Mr. Belafonte made a few more returns to film before the end of his life. The first came in Spike Lee’s “BlacKkKlansman.” “Every time we cross paths, Mr. B. would say, do you have to use Ossie Davis in every film? He always said it playfully, but I knew he was serious,” explained Spike Lee to Deadline. Mr. Belafonte’s scene is pivotal in Lee’s film: He portrays activist Jerome Turner, a version of himself speaking to the younger Black activists. They’re huddled around him as he recalls, in acute detail, the murder and castration of Jesse Washington, an illiterate Black teenager in Waco, Texas, in 1916, spurred by the release of DW Griffith’s “Birth of a Nation.” It’s a hushed, haunting scene that conjures his power as elder, recorder, and liver of Black life, Black pain, and Black revolution.

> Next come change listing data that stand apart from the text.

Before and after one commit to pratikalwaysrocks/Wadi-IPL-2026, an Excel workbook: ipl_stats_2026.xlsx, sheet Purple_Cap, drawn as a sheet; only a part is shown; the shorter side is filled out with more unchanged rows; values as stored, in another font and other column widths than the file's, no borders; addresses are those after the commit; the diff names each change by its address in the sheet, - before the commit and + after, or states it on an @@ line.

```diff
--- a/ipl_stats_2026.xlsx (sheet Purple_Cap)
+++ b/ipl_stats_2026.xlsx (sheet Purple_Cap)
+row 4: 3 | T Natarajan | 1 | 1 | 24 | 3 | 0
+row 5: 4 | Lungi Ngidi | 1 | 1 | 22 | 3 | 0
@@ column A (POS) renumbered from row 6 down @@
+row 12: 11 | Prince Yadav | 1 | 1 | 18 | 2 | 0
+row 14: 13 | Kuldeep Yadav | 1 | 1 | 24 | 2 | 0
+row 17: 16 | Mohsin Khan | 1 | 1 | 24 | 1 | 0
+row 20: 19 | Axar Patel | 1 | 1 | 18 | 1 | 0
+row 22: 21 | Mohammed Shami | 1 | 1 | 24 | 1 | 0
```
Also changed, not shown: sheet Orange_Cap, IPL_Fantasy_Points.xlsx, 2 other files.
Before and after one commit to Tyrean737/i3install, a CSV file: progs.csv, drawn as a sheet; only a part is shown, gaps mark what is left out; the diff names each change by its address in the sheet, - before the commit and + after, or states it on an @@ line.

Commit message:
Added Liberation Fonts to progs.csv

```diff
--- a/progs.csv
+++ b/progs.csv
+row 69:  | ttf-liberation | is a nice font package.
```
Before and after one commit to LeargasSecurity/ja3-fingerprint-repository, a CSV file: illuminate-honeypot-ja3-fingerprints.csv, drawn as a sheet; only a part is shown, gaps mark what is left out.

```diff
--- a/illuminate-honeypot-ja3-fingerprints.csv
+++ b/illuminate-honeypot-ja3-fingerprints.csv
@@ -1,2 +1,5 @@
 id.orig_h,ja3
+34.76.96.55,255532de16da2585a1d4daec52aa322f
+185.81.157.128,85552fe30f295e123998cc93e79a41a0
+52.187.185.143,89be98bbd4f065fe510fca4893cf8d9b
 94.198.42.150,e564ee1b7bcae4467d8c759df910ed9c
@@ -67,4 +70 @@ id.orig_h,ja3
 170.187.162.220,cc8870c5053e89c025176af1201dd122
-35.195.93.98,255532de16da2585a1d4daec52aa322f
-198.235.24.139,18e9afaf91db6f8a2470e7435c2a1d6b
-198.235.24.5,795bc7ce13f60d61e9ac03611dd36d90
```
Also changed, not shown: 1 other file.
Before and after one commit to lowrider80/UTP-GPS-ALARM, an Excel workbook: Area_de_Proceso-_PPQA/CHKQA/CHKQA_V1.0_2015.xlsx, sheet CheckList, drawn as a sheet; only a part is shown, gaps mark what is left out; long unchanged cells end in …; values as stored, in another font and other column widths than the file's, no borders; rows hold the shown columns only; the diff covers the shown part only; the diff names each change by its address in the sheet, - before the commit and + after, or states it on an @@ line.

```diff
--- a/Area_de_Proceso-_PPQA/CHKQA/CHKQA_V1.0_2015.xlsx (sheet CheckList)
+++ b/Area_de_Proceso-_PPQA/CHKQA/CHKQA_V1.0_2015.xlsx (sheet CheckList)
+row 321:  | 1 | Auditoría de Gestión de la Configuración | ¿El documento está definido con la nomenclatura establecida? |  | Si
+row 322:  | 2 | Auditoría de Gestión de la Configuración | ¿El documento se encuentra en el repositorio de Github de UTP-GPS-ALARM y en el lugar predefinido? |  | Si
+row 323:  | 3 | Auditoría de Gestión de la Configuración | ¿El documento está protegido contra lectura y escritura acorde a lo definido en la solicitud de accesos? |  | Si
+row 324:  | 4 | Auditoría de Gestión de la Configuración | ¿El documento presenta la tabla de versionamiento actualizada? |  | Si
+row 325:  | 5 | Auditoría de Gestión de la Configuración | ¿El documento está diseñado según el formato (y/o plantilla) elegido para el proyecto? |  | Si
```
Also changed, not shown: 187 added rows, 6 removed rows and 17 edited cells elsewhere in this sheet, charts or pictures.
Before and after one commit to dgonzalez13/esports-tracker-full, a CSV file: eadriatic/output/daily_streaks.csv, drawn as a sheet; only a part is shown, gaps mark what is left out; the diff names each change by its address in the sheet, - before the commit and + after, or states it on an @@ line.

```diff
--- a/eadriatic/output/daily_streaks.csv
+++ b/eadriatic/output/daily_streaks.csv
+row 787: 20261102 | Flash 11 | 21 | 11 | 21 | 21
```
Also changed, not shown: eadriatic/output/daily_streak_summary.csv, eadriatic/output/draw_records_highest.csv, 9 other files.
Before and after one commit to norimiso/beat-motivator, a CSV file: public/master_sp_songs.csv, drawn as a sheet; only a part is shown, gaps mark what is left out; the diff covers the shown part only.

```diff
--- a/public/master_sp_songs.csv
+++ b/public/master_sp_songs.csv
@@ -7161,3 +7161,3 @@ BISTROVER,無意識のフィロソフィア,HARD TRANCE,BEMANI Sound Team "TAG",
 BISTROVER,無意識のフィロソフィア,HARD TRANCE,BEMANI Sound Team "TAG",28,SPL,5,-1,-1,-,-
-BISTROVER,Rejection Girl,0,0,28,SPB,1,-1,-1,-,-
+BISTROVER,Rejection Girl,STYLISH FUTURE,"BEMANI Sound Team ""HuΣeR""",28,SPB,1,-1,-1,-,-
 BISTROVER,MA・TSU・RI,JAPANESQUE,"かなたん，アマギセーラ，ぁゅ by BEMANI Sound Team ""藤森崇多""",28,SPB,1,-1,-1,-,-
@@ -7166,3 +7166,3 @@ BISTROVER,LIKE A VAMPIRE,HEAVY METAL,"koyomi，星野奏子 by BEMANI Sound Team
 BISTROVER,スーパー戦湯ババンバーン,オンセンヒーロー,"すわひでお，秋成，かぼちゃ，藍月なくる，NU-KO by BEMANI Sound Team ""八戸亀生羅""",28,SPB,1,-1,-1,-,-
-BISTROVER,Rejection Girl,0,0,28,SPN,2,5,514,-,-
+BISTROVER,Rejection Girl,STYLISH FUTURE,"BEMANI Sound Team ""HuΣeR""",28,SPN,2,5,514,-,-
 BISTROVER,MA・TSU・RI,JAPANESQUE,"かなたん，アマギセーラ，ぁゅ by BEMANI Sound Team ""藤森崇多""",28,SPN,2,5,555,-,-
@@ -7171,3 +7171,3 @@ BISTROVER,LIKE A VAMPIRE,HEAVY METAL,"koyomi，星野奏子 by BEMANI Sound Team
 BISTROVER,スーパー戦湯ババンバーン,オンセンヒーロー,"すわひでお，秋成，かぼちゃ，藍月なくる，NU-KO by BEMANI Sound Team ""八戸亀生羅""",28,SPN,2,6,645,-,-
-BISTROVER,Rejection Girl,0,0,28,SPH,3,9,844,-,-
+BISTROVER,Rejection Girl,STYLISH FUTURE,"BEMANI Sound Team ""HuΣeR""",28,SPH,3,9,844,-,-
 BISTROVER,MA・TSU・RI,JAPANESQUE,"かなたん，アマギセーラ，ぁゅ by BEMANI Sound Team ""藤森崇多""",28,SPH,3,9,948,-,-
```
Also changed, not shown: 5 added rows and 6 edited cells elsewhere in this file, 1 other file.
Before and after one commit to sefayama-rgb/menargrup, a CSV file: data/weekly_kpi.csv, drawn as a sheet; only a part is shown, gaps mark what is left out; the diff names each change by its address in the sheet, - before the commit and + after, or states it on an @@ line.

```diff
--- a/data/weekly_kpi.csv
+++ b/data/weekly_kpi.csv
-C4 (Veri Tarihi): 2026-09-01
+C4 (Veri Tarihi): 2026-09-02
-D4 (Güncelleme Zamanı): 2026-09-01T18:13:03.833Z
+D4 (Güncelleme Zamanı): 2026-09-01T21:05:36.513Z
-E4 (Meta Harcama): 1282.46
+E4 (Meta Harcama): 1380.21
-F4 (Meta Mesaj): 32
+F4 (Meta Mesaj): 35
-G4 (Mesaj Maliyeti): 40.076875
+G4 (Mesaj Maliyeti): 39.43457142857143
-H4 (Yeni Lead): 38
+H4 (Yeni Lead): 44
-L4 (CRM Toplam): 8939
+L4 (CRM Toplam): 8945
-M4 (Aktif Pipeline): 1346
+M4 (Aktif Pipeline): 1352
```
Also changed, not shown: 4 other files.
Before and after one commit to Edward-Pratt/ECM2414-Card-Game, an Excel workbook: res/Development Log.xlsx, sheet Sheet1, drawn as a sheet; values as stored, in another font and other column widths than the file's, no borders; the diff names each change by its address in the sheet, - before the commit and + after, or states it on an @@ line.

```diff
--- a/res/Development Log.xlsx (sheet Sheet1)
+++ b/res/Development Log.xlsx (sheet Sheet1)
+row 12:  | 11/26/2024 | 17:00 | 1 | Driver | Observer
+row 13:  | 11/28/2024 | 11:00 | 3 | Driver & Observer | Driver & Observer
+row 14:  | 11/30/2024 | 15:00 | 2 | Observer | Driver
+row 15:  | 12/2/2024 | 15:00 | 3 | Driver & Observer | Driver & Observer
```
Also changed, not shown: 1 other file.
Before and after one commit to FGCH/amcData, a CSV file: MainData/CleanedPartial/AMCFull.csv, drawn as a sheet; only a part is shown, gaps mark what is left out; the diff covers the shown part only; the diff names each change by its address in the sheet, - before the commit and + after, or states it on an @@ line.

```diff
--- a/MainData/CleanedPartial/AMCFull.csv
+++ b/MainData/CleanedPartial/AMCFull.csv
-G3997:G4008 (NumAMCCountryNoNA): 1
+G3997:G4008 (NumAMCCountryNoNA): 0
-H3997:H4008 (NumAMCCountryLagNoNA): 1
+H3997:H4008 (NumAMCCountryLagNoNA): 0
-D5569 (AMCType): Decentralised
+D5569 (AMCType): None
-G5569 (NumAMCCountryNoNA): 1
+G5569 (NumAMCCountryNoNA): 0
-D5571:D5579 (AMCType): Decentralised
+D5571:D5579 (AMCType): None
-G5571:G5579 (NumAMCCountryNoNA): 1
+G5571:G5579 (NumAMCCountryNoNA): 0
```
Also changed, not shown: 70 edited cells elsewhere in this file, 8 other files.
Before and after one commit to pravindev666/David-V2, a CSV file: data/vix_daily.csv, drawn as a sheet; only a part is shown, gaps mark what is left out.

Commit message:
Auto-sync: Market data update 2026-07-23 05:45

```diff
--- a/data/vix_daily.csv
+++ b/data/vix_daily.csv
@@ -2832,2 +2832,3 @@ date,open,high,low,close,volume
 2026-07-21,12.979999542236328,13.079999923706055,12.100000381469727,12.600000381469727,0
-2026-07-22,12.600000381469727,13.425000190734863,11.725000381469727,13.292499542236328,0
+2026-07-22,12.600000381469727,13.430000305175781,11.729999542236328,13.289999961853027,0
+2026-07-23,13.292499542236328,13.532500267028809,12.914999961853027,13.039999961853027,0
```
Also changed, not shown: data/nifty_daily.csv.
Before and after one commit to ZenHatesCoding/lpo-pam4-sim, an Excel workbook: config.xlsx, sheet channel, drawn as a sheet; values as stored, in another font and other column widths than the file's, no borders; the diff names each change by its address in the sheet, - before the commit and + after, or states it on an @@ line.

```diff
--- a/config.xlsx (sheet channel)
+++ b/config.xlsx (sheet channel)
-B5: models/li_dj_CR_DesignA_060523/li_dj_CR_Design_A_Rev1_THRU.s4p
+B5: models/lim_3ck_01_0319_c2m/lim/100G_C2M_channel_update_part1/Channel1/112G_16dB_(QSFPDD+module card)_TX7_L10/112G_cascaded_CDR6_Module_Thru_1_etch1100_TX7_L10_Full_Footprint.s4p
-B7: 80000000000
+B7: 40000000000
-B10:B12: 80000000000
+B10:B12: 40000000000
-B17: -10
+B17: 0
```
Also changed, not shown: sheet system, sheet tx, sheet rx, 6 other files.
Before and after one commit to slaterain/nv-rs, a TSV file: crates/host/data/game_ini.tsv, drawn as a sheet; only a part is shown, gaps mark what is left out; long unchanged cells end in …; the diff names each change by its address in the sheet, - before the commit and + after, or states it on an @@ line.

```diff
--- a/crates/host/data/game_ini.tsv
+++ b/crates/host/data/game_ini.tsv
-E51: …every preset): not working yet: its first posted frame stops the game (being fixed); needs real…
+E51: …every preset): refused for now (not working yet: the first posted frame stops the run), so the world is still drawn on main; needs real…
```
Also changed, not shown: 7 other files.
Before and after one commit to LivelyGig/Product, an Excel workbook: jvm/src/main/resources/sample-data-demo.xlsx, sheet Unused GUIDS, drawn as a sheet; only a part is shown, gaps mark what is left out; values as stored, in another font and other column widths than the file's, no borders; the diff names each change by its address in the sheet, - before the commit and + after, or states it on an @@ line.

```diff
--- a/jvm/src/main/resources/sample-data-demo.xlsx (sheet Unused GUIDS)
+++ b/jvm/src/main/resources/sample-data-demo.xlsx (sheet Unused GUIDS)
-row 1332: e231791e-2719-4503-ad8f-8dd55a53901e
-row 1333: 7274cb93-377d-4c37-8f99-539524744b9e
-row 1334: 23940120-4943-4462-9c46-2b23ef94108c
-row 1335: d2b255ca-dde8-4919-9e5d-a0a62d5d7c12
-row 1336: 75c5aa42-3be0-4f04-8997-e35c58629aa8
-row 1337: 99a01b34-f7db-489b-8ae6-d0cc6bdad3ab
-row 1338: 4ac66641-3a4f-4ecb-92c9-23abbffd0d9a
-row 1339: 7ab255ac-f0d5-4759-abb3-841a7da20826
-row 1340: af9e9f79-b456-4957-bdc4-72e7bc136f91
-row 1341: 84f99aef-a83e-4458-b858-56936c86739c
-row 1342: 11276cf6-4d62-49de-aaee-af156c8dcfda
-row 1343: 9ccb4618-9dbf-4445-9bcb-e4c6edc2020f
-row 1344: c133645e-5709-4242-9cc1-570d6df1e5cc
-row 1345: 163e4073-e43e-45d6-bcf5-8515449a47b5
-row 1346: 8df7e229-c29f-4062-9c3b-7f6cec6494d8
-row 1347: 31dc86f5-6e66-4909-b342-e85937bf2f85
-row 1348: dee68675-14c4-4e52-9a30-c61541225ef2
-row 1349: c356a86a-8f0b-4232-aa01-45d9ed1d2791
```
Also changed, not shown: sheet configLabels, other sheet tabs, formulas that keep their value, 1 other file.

His last contribution was to Elvis Mitchell’s incisive ode to Blaxploitation, the documentary “Is That Black Enough for You?!?” In it, he recalls being restricted to roles that were beneath him. Rather than take the limitations put on his life, he responds with, “F**k you, I’m going to Paris.” It’s an iconic moment that summarizes the tenacity of not just a singular talent but a singular leader and rebel.

Mr. Belafonte may be gone, but he has not been silenced. He may be resting, but his image still energizes. His eyes may be closed, but his spirited activism remains open and looking forward. Mr. Belafonte is off to the next stage, where more change may be possible. If anyone gets in his way, I hope he says, “F**k you, I’m Harry Belafonte.”